London, Feb 9 (ANI): Electrical engineers have built the smallest room-temperature nanolaser to date, as well as a highly efficient "thresholdless" laser that funnels all its photons into lasing, without any waste.
The two new lasers, developed by a team of researchers from the University of California, San Diego, require very low power to operate, which is an important breakthrough since lasers usually require greater and greater "pump power" to begin lasing as they shrink to nano sizes.
The small size and extremely low power of these nanolasers could make them very useful components for future optical circuits packed on to tiny computer chips.

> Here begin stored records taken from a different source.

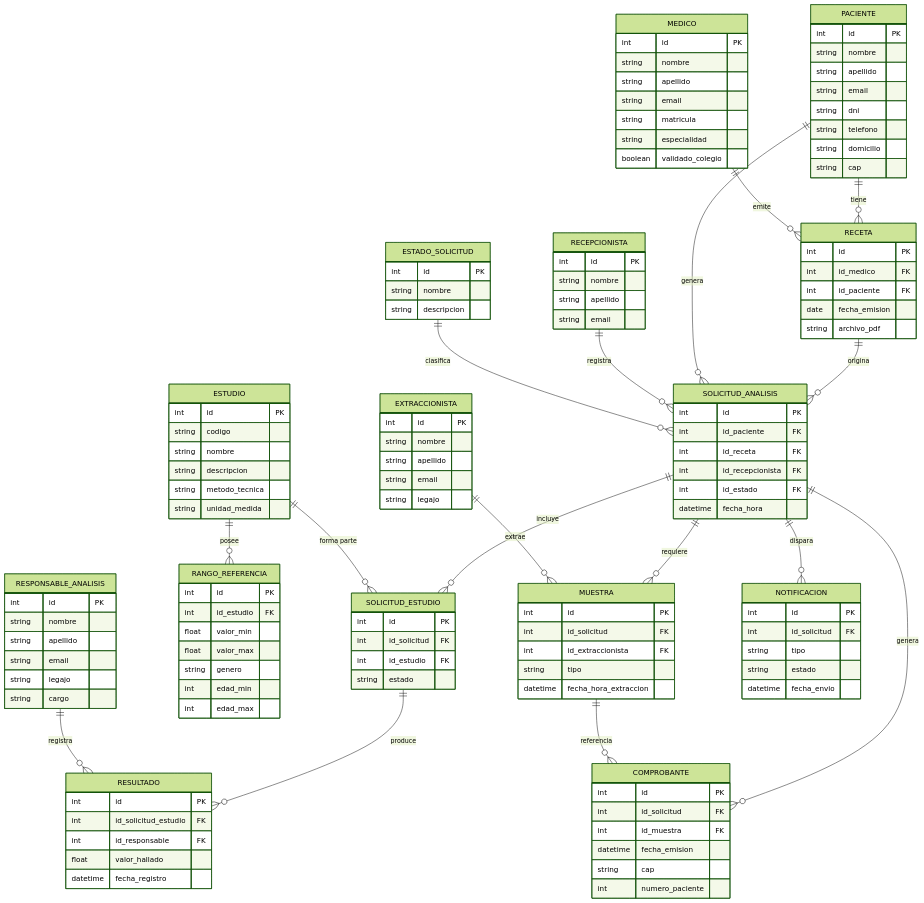
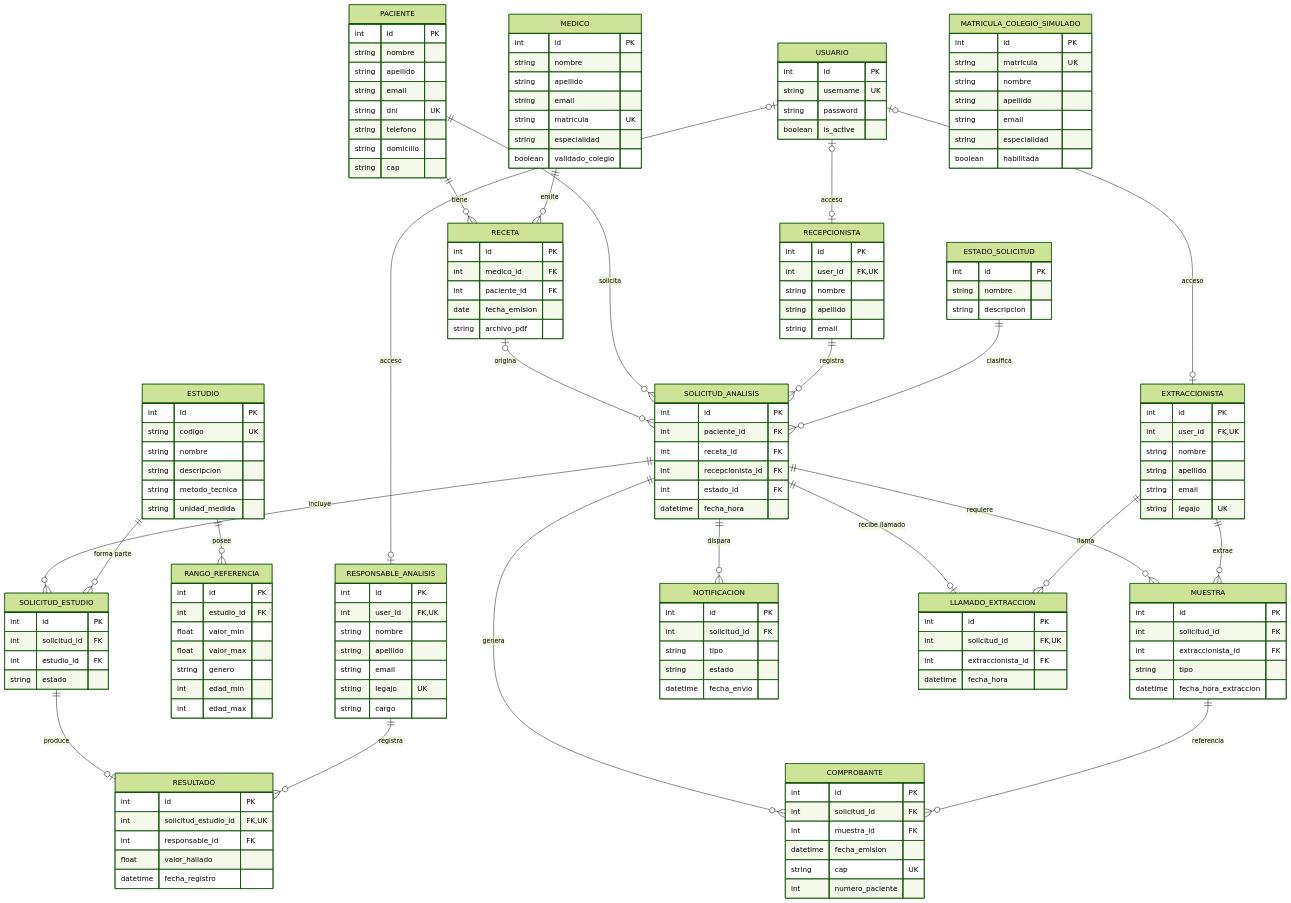
One commit to Villada-PG3/trabajo-practico-integrador-laboratorio_analisis_bioquimico changed the diagram in docs/diagramaER.mmd. Above: the diagram before and after it, drawn with Mermaid (forest theme). The commit also changed 2 other files, not shown here.

Commit message:
docs: actualizar README y diagramas DER y UML

```diff
--- a/docs/diagramaER.mmd
+++ b/docs/diagramaER.mmd
@@ -1,130 +1,186 @@
+
 erDiagram
+    USUARIO {
+        int id PK
+        string username UK
+        string password
+        boolean is_active
+    }
+
     PACIENTE {
         int id PK
         string nombre
         string apellido
         string email
-        string dni
+        string dni UK
         string telefono
         string domicilio
         string cap
     }
+
     MEDICO {
         int id PK
         string nombre
         string apellido
         string email
-        string matricula
+        string matricula UK
         string especialidad
         boolean validado_colegio
     }
+
+    MATRICULA_COLEGIO_SIMULADO {
+        int id PK
+        string matricula UK
+        string nombre
+        string apellido
+        string email
+        string especialidad
+        boolean habilitada
+    }
+
     RECEPCIONISTA {
         int id PK
+        int user_id FK,UK
         string nombre
         string apellido
         string email
     }
+
     EXTRACCIONISTA {
         int id PK
+        int user_id FK,UK
         string nombre
         string apellido
         string email
-        string legajo
+        string legajo UK
     }
+
     RESPONSABLE_ANALISIS {
         int id PK
+        int user_id FK,UK
         string nombre
         string apellido
         string email
-        string legajo
+        string legajo UK
         string cargo
     }
+
     ESTADO_SOLICITUD {
         int id PK
         string nombre
         string descripcion
     }
+
     ESTUDIO {
         int id PK
-        string codigo
+        string codigo UK
         string nombre
         string descripcion
         string metodo_tecnica
         string unidad_medida
     }
+
     RANGO_REFERENCIA {
         int id PK
-        int id_estudio FK
+        int estudio_id FK
         float valor_min
         float valor_max
         string genero
         int edad_min
         int edad_max
     }
+
     RECETA {
         int id PK
-        int id_medico FK
-        int id_paciente FK
+        int medico_id FK
+        int paciente_id FK
         date fecha_emision
         string archivo_pdf
     }
+
     SOLICITUD_ANALISIS {
         int id PK
-        int id_paciente FK
-        int id_receta FK
-        int id_recepcionista FK
-        int id_estado FK
+        int paciente_id FK
+        int receta_id FK
+        int recepcionista_id FK
+        int estado_id FK
         datetime fecha_hora
     }
+
     SOLICITUD_ESTUDIO {
         int id PK
-        int id_solicitud FK
-        int id_estudio FK
+        int solicitud_id FK
+        int estudio_id FK
         string estado
     }
+
     MUESTRA {
         int id PK
-        int id_solicitud FK
-        int id_extraccionista FK
+        int solicitud_id FK
+        int extraccionista_id FK
         string tipo
         datetime fecha_hora_extraccion
     }
+
     RESULTADO {
         int id PK
-        int id_solicitud_estudio FK
-        int id_responsable FK
+        int solicitud_estudio_id FK,UK
+        int responsable_id FK
         float valor_hallado
         datetime fecha_registro
     }
+
     COMPROBANTE {
         int id PK
-        int id_solicitud FK
-        int id_muestra FK
+        int solicitud_id FK
+        int muestra_id FK
         datetime fecha_emision
-        string cap
+        string cap UK
         int numero_paciente
     }
+
     NOTIFICACION {
         int id PK
-        int id_solicitud FK
+        int solicitud_id FK
         string tipo
         string estado
         datetime fecha_envio
     }
 
+    LLAMADO_EXTRACCION {
+        int id PK
+        int solicitud_id FK,UK
+        int extraccionista_id FK
+        datetime fecha_hora
+    }
+
+    USUARIO |o--o| RECEPCIONISTA : "acceso"
+    USUARIO |o--o| EXTRACCIONISTA : "acceso"
+    USUARIO |o--o| RESPONSABLE_ANALISIS : "acceso"
+
     PACIENTE ||--o{ RECETA : "tiene"
     MEDICO ||--o{ RECETA : "emite"
-    RECETA ||--o{ SOLICITUD_ANALISIS : "origina"
-    PACIENTE ||--o{ SOLICITUD_ANALISIS : "genera"
+
+    RECETA |o--o{ SOLICITUD_ANALISIS : "origina"
+    PACIENTE ||--o{ SOLICITUD_ANALISIS : "solicita"
     RECEPCIONISTA ||--o{ SOLICITUD_ANALISIS : "registra"
     ESTADO_SOLICITUD ||--o{ SOLICITUD_ANALISIS : "clasifica"
+
     SOLICITUD_ANALISIS ||--o{ SOLICITUD_ESTUDIO : "incluye"
     ESTUDIO ||--o{ SOLICITUD_ESTUDIO : "forma parte"
+
     ESTUDIO ||--o{ RANGO_REFERENCIA : "posee"
+
     SOLICITUD_ANALISIS ||--o{ MUESTRA : "requiere"
     EXTRACCIONISTA ||--o{ MUESTRA : "extrae"
-    SOLICITUD_ESTUDIO ||--o{ RESULTADO : "produce"
+
+    SOLICITUD_ESTUDIO ||--o| RESULTADO : "produce"
     RESPONSABLE_ANALISIS ||--o{ RESULTADO : "registra"
+
     SOLICITUD_ANALISIS ||--o{ COMPROBANTE : "genera"
     MUESTRA ||--o{ COMPROBANTE : "referencia"
+
     SOLICITUD_ANALISIS ||--o{ NOTIFICACION : "dispara"
+
+    SOLICITUD_ANALISIS ||--o| LLAMADO_EXTRACCION : "recibe llamado"
+    EXTRACCIONISTA ||--o{ LLAMADO_EXTRACCION : "llama"
```
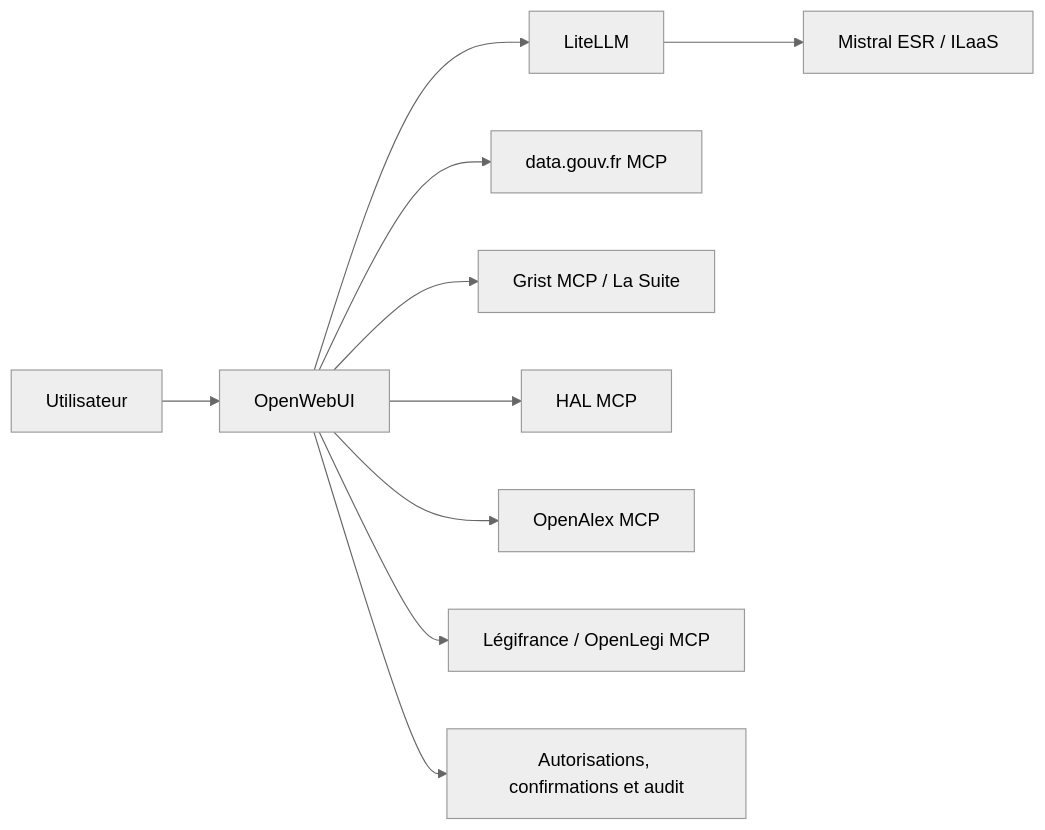
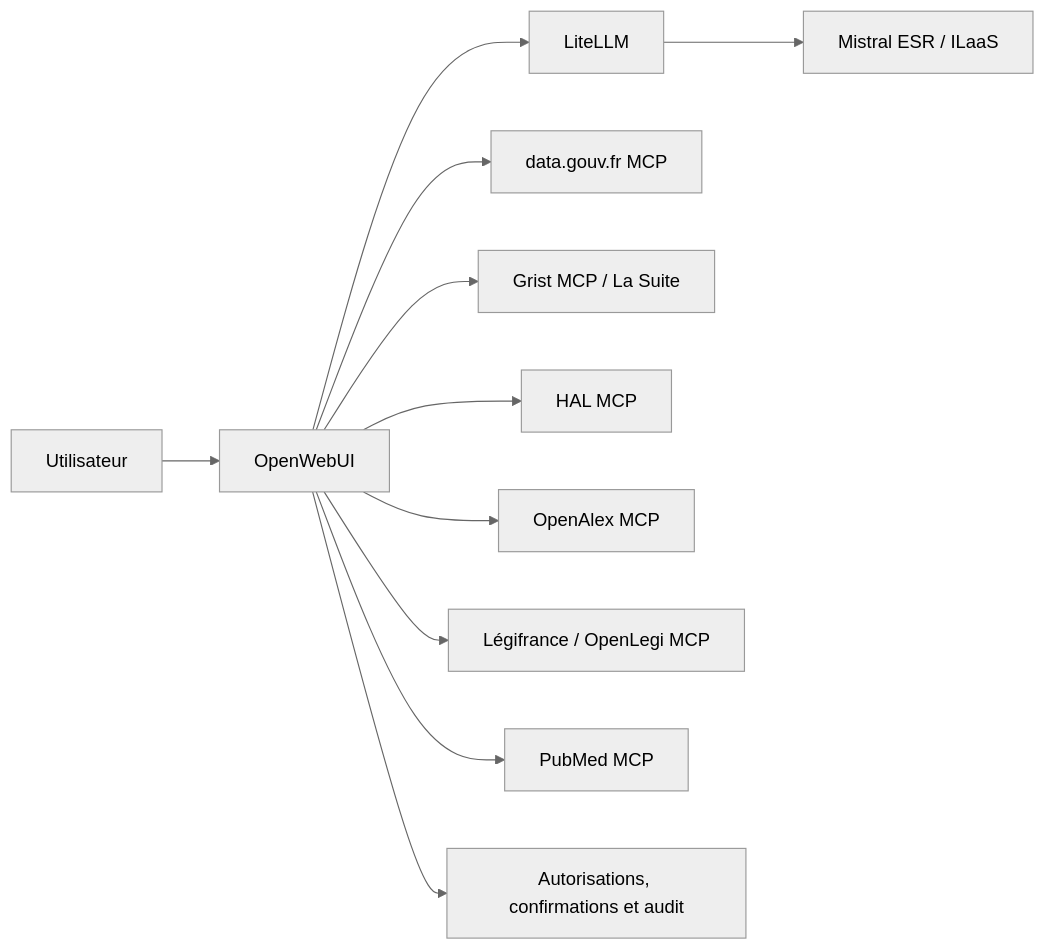
One commit to EsupPortail/esup-mcp-catalog changed the diagram in README.md. Above: the diagram before and after it, drawn with Mermaid (neutral theme). The commit also changed other lines of this file and 9 other files, not shown here.

First line of the commit message:
feat: add PubMed connector manifest and card

````diff
--- a/README.md
+++ b/README.md
@@ -27,12 +28,13 @@
 ```mermaid
 flowchart LR
     U[Utilisateur] --> OW[OpenWebUI]
     OW --> LL[LiteLLM]
     LL --> M[Mistral ESR / ILaaS]
     OW --> DG[data.gouv.fr MCP]
     OW --> GR[Grist MCP / La Suite]
     OW --> HAL[HAL MCP]
     OW --> OA[OpenAlex MCP]
     OW --> LEG[Légifrance / OpenLegi MCP]
+    OW --> PM[PubMed MCP]
     OW --> A[Autorisations, confirmations et audit]
 ```
````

Mercedeh Khajavikhan and her UC San Diego Jacobs School of Engineering colleagues suggest that the thresholdless laser may also help researchers as they develop new metamaterials, artificially structured materials that are already being studied for applications from super-lenses that can be used to see individual viruses or DNA molecules to "cloaking" devices that bend light around an object to make it appear invisible.
Yeshaiahu (Shaya) Fainman, co-author of the study said that all lasers require a certain amount of "pump power" from an outside source to begin emitting a coherent beam of light or "lasing". A laser's threshold is the point where this coherent output is greater than any spontaneous emission produced.
The smaller a laser is, the greater the pump power needed to reach the point of lasing. To overcome this problem, the UC San Diego researchers developed a design for the new lasers that uses quantum electrodynamic effects in coaxial nanocavities to alleviate the threshold constraint.
Like a coaxial cable hooked up to a television, only at a much smaller scale, the laser cavity consists of a metal rod enclosed by a ring of metal-coated, quantum wells of semiconductor material.
Khajavikhan and the rest of the team built the thresholdless laser by modifying the geometry of this cavity.
The new design also allowed them to build the smallest room-temperature, continuous wave laser to date. The new room-temperature nanoscale coaxial laser is more than an order of magnitude smaller than their previous record smallest nanolaser published in Nature Photonics less than two years ago.
The whole device is almost half a micron in diameter, by comparison, the period at the end of this sentence is nearly 600 microns wide.
Fainman said that these highly efficient lasers would be useful in augmenting future computing chips with optical communications, where the lasers are used to establish communication links between distant points on the chip. Only a small amount of pump power would be required to reach lasing, reducing the number of photons needed to transmit information.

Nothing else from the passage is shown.